While pharmacy benefit managers were grilled about insulin prices at Congressional hearings last week, some PBMs, insurers and pharma makers are already lowering insulin costs.
Sanofi is expanding its Insulins Valyou Savings Program so diabetics can pay $99 to access Sanofi insulins with a valid prescription. Plus, Cigna and Express Scripts launched a program that helps diabetics pay no more than $25 for a 30-day supply of insulin.
"It is unacceptable to Sanofi that some people living with diabetes are struggling to pay for their insulin, so we have moved to act creatively and aggressively to help address affordability and access needs," said Michelle Carnahan, head of North America Primary Care at Sanofi, in a statement from the company. "By giving those who require both long-acting and/or mealtime insulins or use more than one box of pens or one vial per month access to their insulins for one flat price, we aim to help limit the burden on the individuals who have high out-of-pocket costs at the pharmacy counter.”
Under current government regulations, pharmaceutical companies cannot offer this type of program to patients insured under Medicare, Medicaid, or similar federal or state programs, “though Sanofi supports changing rules to expand this access program to all those who might benefit,” Sanofi said.
A year ago, Sanofi launched the Insulins Valyou Savings Program to enable those who pay cash to pay the set prices of $99 for one 10 ml vial or $149 for a box of pens. Now, up to 10 boxes of pens and/or 10 ml vials will cost $99 per month.
Since it was launched last April, the program—available at US pharmacies—has resulted in approximately $10 million in patient savings, according to Sanofi.
Meanwhile, Cigna and Express Scripts’ Patient Assurance Program is available to members in participating non-government funded pharmacy plans managed by Express Scripts, including Cigna and many other health plans.
“To ensure people who need insulin get the access and affordability they need, we are partnering with insulin manufacturers to lower copayments to $25 at the point of sale,” Cigna said in a statement.
For users of insulin plans managed by Cigna and Express Scripts, the average out-of-pocket cost for insulin was $41.50 for a 30-day supply in 2018. Patients eligible for the new program will save approximately 40%, according to Cigna.
In addition to Congressional hearings focused on high insulin prices, FDA recently said it is stepping up efforts to increase competition in the category.
The agency set a public hearing for May 13 to discuss its review and approval of biosimilar and interchangeable insulin products—one of its efforts to lower insulin drug prices.
“Insulin list prices regularly increase by double digits annually.
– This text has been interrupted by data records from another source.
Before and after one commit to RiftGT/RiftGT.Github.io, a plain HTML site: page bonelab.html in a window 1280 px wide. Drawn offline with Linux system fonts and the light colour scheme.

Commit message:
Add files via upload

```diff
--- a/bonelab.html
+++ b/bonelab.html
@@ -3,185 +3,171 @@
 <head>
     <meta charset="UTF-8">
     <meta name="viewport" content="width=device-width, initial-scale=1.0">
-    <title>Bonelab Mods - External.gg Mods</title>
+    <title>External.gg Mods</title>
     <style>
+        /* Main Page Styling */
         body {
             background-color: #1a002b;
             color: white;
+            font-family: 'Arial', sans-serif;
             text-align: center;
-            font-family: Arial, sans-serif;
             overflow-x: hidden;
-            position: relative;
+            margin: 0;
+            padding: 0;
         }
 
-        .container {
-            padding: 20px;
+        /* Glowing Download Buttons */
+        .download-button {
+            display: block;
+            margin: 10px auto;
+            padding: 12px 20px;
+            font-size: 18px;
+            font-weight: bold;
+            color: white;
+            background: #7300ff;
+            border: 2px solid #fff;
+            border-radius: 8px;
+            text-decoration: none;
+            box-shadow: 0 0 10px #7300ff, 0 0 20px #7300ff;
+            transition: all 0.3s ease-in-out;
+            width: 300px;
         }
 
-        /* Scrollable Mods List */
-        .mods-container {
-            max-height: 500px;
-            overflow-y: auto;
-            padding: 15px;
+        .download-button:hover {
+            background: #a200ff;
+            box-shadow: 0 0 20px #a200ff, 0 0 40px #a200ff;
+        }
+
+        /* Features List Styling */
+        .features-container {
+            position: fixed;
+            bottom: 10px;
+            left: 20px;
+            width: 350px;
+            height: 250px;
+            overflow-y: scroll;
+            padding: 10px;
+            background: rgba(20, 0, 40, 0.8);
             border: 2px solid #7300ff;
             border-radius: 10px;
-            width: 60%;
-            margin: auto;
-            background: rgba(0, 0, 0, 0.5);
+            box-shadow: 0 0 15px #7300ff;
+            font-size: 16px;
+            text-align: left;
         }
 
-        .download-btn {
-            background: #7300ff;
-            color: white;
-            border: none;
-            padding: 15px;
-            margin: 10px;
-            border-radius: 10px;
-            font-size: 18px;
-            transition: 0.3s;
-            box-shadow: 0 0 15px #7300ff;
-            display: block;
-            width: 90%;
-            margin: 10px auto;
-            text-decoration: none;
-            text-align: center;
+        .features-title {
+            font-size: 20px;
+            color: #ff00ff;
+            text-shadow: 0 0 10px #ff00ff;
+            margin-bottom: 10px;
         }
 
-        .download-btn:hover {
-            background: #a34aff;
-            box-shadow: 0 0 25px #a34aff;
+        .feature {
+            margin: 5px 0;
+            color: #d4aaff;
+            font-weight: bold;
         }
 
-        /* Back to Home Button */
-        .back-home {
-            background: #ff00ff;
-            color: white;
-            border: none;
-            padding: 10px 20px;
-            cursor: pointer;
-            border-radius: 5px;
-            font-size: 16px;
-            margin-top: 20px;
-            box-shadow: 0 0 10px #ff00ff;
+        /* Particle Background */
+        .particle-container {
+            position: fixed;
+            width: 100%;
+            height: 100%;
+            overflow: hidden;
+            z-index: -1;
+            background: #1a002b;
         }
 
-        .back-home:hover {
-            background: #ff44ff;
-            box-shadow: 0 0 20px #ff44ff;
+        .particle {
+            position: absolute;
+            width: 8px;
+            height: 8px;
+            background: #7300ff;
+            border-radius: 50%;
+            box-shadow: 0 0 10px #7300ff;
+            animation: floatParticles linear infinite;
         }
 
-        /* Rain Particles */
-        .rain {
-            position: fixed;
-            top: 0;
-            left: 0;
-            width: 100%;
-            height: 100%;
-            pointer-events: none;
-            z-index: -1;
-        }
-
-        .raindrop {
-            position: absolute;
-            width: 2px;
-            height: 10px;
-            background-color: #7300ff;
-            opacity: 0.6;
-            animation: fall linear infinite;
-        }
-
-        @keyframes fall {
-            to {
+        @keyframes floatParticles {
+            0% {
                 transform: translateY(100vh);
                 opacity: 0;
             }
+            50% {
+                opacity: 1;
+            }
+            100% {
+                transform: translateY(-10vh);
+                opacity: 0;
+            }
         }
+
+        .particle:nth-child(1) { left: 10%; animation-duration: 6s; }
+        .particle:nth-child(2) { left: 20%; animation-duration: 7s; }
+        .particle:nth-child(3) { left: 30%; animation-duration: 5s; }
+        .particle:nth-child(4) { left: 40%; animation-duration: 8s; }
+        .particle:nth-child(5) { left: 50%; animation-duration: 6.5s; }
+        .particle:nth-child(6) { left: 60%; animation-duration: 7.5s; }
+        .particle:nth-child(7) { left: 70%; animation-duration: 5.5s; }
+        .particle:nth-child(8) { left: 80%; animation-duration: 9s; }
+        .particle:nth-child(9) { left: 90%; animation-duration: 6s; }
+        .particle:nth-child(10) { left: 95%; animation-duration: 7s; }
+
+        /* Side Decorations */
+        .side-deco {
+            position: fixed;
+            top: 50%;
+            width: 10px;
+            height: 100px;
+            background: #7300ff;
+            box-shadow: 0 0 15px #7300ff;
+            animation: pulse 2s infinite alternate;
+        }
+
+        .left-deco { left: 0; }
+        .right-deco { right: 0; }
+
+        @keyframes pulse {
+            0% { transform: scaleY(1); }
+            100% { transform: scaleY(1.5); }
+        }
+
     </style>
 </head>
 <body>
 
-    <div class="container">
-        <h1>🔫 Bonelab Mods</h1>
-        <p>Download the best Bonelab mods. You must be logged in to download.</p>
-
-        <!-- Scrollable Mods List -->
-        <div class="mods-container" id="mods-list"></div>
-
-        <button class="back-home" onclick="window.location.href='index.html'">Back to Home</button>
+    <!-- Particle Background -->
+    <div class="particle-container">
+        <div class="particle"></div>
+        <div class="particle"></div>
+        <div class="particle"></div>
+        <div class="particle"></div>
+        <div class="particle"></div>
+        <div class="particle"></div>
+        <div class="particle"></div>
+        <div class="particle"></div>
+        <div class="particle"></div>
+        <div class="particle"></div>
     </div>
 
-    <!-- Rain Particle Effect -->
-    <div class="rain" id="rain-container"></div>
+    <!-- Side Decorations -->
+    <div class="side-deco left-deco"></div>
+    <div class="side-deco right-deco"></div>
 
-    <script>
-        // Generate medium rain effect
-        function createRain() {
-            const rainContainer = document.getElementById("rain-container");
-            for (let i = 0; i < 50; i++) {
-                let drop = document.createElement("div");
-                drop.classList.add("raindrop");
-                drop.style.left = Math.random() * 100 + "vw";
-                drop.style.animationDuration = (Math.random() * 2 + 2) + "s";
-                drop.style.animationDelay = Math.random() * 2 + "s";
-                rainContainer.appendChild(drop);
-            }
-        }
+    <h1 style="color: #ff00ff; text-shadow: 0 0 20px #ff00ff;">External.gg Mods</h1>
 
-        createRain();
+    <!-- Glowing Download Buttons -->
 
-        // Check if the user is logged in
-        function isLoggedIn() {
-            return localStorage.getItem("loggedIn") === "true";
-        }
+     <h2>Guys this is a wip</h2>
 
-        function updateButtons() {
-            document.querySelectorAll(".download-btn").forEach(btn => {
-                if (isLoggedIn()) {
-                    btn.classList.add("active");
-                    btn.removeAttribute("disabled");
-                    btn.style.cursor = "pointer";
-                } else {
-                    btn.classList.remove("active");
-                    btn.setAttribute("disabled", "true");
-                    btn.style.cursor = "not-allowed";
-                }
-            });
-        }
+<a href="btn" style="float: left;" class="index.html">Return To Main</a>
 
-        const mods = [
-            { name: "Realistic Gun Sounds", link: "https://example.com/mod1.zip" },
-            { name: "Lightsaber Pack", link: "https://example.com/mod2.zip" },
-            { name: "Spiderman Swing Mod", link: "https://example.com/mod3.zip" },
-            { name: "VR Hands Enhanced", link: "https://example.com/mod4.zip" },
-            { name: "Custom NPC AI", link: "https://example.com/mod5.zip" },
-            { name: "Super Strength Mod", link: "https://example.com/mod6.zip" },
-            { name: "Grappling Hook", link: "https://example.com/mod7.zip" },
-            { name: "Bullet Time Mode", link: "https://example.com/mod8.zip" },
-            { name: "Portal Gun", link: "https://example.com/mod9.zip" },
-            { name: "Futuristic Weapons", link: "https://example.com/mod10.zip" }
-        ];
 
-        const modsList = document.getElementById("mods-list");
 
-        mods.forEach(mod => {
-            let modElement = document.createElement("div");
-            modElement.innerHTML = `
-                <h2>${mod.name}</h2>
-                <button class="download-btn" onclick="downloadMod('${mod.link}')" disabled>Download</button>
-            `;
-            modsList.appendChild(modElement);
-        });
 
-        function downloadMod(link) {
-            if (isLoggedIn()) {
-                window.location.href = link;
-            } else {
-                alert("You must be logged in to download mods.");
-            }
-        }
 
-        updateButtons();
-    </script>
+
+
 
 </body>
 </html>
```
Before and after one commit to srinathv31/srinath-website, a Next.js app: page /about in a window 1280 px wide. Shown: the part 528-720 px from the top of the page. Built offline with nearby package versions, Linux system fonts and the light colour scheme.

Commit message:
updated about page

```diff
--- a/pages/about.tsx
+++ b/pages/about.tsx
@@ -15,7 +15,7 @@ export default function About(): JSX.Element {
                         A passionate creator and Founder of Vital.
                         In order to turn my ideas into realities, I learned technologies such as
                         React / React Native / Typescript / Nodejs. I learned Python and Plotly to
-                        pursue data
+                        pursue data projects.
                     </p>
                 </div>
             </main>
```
These increases have raised serious concerns about the ability for many patients to access the insulin needed to survive,” said FDA Commissioner Scott Gottlieb, MD, in a statement from the agency. “We understand the urgent need to address the high prices and lack of competition in the insulin market.”